Try it: What lines in the listing below hold the string "participant"? Please copy them out.

Source material:
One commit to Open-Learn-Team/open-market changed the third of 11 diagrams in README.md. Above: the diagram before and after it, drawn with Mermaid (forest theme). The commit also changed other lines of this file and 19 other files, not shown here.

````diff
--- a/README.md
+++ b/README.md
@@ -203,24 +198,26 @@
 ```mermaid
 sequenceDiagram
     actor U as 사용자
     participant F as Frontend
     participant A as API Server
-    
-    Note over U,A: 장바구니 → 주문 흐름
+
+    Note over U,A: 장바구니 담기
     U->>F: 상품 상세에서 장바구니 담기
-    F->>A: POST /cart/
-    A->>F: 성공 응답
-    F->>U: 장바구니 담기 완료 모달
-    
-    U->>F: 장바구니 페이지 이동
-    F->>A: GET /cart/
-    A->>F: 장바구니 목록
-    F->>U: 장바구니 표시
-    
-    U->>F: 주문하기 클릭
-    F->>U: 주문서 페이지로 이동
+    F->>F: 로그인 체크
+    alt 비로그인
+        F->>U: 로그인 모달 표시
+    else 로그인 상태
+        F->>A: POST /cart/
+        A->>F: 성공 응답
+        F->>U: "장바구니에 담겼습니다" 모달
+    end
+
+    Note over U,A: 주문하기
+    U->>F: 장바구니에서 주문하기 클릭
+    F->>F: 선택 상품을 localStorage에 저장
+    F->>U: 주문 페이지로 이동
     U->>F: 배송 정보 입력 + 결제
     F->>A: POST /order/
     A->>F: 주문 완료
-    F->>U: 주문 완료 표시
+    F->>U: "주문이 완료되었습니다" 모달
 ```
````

Exercise answer:
     participant F as Frontend
     participant A as API Server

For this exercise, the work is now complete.